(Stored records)
◇ ◇ ◇
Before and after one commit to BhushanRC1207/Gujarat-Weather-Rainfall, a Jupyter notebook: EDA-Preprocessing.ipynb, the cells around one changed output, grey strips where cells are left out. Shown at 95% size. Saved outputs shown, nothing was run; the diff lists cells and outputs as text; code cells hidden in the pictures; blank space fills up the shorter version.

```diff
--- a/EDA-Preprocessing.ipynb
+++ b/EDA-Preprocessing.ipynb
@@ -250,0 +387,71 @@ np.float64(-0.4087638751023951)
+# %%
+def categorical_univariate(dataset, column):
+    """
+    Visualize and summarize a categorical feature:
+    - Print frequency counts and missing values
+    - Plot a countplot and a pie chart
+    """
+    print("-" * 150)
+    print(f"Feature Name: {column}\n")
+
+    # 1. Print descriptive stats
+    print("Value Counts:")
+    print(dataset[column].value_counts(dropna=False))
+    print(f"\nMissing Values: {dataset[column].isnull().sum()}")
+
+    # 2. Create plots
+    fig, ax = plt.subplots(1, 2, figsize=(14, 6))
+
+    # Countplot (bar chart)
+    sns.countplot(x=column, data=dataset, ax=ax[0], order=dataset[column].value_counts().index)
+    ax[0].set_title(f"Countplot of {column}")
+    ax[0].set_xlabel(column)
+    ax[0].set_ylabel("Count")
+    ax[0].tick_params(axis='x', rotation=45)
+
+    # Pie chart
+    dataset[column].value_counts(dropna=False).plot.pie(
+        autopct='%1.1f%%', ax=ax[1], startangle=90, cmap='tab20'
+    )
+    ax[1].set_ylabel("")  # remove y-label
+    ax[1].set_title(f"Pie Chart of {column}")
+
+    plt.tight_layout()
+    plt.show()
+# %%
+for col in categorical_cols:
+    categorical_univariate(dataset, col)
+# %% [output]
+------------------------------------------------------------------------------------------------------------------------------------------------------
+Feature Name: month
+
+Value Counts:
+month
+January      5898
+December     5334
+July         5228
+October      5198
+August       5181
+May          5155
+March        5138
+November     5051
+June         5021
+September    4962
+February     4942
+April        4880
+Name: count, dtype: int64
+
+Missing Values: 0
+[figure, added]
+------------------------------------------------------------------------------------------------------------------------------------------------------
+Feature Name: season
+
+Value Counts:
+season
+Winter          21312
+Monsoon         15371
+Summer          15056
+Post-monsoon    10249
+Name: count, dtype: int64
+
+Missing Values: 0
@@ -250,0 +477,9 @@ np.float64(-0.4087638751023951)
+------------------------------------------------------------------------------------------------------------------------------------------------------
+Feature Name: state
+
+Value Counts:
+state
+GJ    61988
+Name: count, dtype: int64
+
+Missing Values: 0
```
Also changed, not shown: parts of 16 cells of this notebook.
◇ ◇ ◇
## EXERCISE REQUIREMENTS
Tally the lines in the records containing the string "dropna"; output only the tally.

## TASK SOLUTION
2